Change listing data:
*** Block opens ***
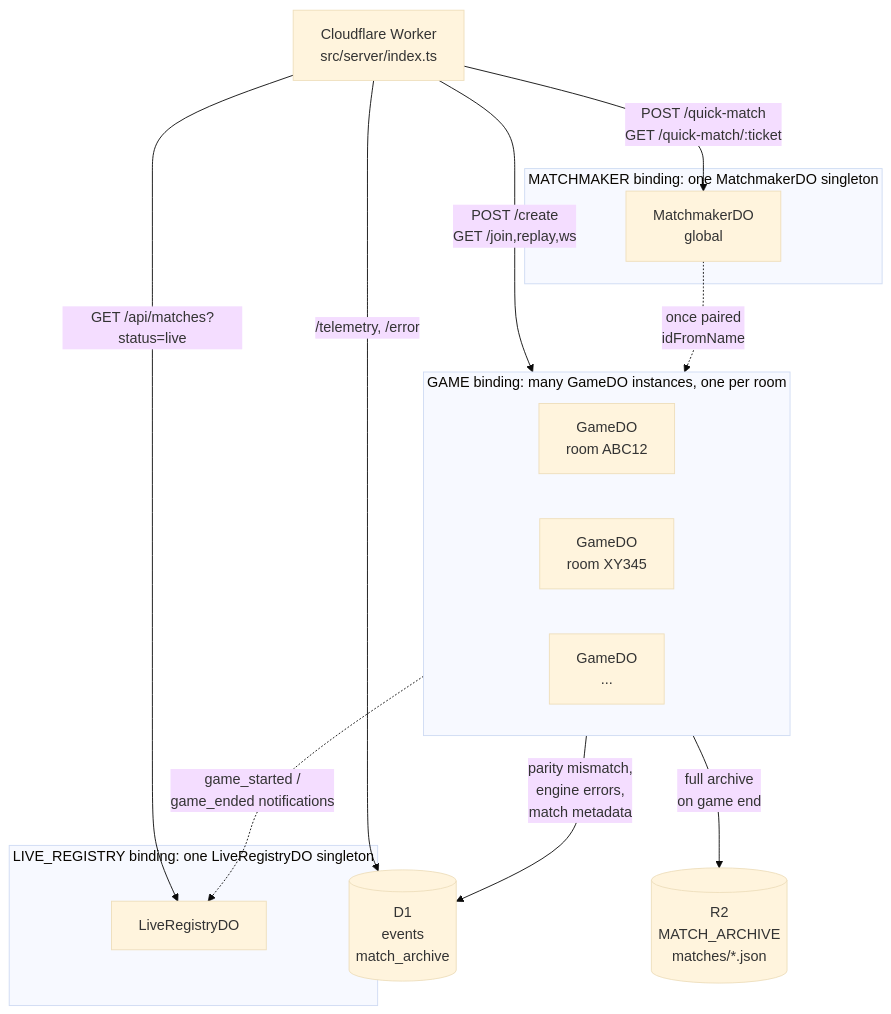
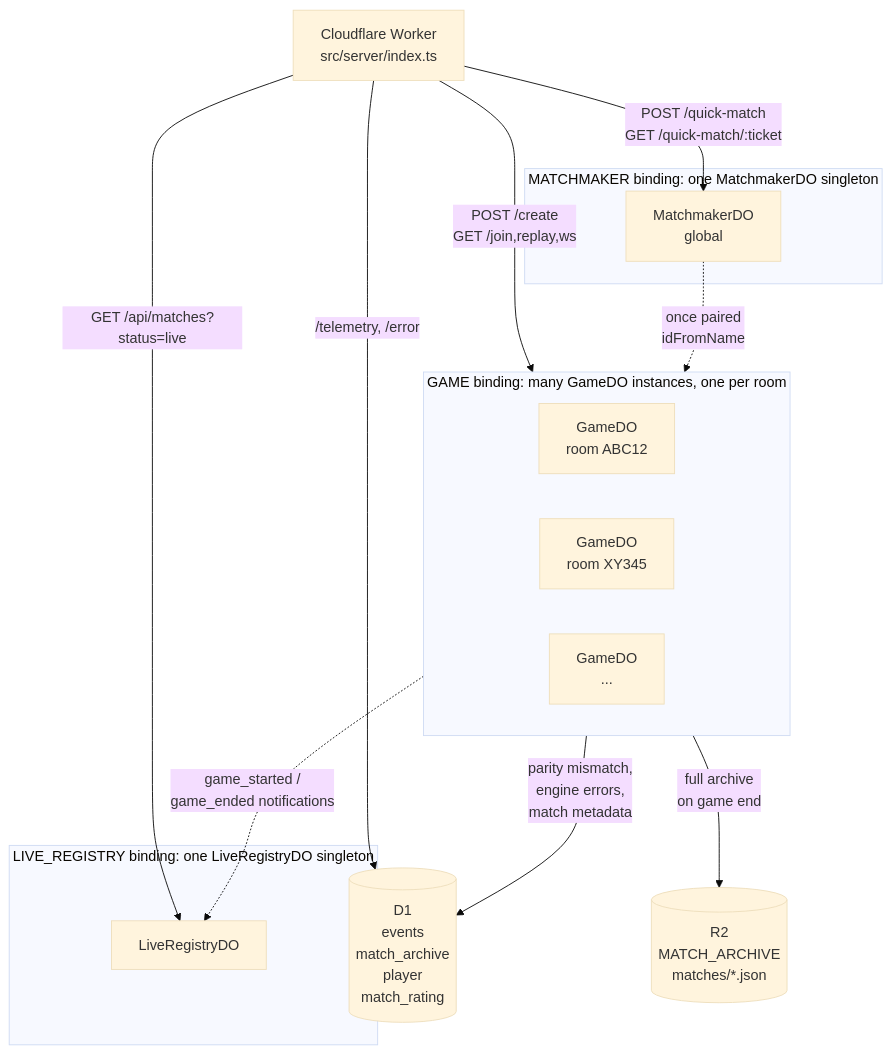
The first of 6 diagrams in docs/ARCHITECTURE.md (tre-systems/delta-v), drawn with Mermaid (base theme) before and after one commit. The commit also changed other lines of this file and 10 other files, not shown here.

````diff
--- a/docs/ARCHITECTURE.md
+++ b/docs/ARCHITECTURE.md
@@ -52,33 +52,33 @@
 ```mermaid
 flowchart TB
   W[Cloudflare Worker<br/>src/server/index.ts]
 
   subgraph GAME[GAME binding: many GameDO instances, one per room]
     direction LR
     G1[GameDO<br/>room ABC12]
     G2[GameDO<br/>room XY345]
     GN[GameDO<br/>...]
   end
 
   subgraph MATCHMAKER[MATCHMAKER binding: one MatchmakerDO singleton]
     M[MatchmakerDO<br/>global]
   end
 
   subgraph LIVE_REGISTRY[LIVE_REGISTRY binding: one LiveRegistryDO singleton]
     L[LiveRegistryDO]
   end
 
   W -->|POST /quick-match<br/>GET /quick-match/:ticket| M
   W -->|POST /create<br/>GET /join,replay,ws| GAME
   W -->|GET /api/matches?status=live| L
 
   M -.->|once paired<br/>idFromName| GAME
   GAME -.->|game_started /<br/>game_ended notifications| L
 
-  D[(D1<br/>events<br/>match_archive)]
+  D[(D1<br/>events<br/>match_archive<br/>player<br/>match_rating)]
   R[(R2<br/>MATCH_ARCHIVE<br/>matches/*.json)]
 
   GAME -->|parity mismatch,<br/>engine errors,<br/>match metadata| D
   GAME -->|full archive<br/>on game end| R
   W -->|/telemetry, /error| D
 ```
````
*** Block closes ***
[DIRECTIONS]
Print the data above exactly, minus pictures.

[EXERCISE SOLUTION]
The first of 6 diagrams in docs/ARCHITECTURE.md (tre-systems/delta-v), drawn with Mermaid (base theme) before and after one commit. The commit also changed other lines of this file and 10 other files, not shown here.

````diff
--- a/docs/ARCHITECTURE.md
+++ b/docs/ARCHITECTURE.md
@@ -52,33 +52,33 @@
 ```mermaid
 flowchart TB
   W[Cloudflare Worker<br/>src/server/index.ts]
 
   subgraph GAME[GAME binding: many GameDO instances, one per room]
     direction LR
     G1[GameDO<br/>room ABC12]
     G2[GameDO<br/>room XY345]
     GN[GameDO<br/>...]
   end
 
   subgraph MATCHMAKER[MATCHMAKER binding: one MatchmakerDO singleton]
     M[MatchmakerDO<br/>global]
   end
 
   subgraph LIVE_REGISTRY[LIVE_REGISTRY binding: one LiveRegistryDO singleton]
     L[LiveRegistryDO]
   end
 
   W -->|POST /quick-match<br/>GET /quick-match/:ticket| M
   W -->|POST /create<br/>GET /join,replay,ws| GAME
   W -->|GET /api/matches?status=live| L
 
   M -.->|once paired<br/>idFromName| GAME
   GAME -.->|game_started /<br/>game_ended notifications| L
 
-  D[(D1<br/>events<br/>match_archive)]
+  D[(D1<br/>events<br/>match_archive<br/>player<br/>match_rating)]
   R[(R2<br/>MATCH_ARCHIVE<br/>matches/*.json)]
 
   GAME -->|parity mismatch,<br/>engine errors,<br/>match metadata| D
   GAME -->|full archive<br/>on game end| R
   W -->|/telemetry, /error| D
 ```
````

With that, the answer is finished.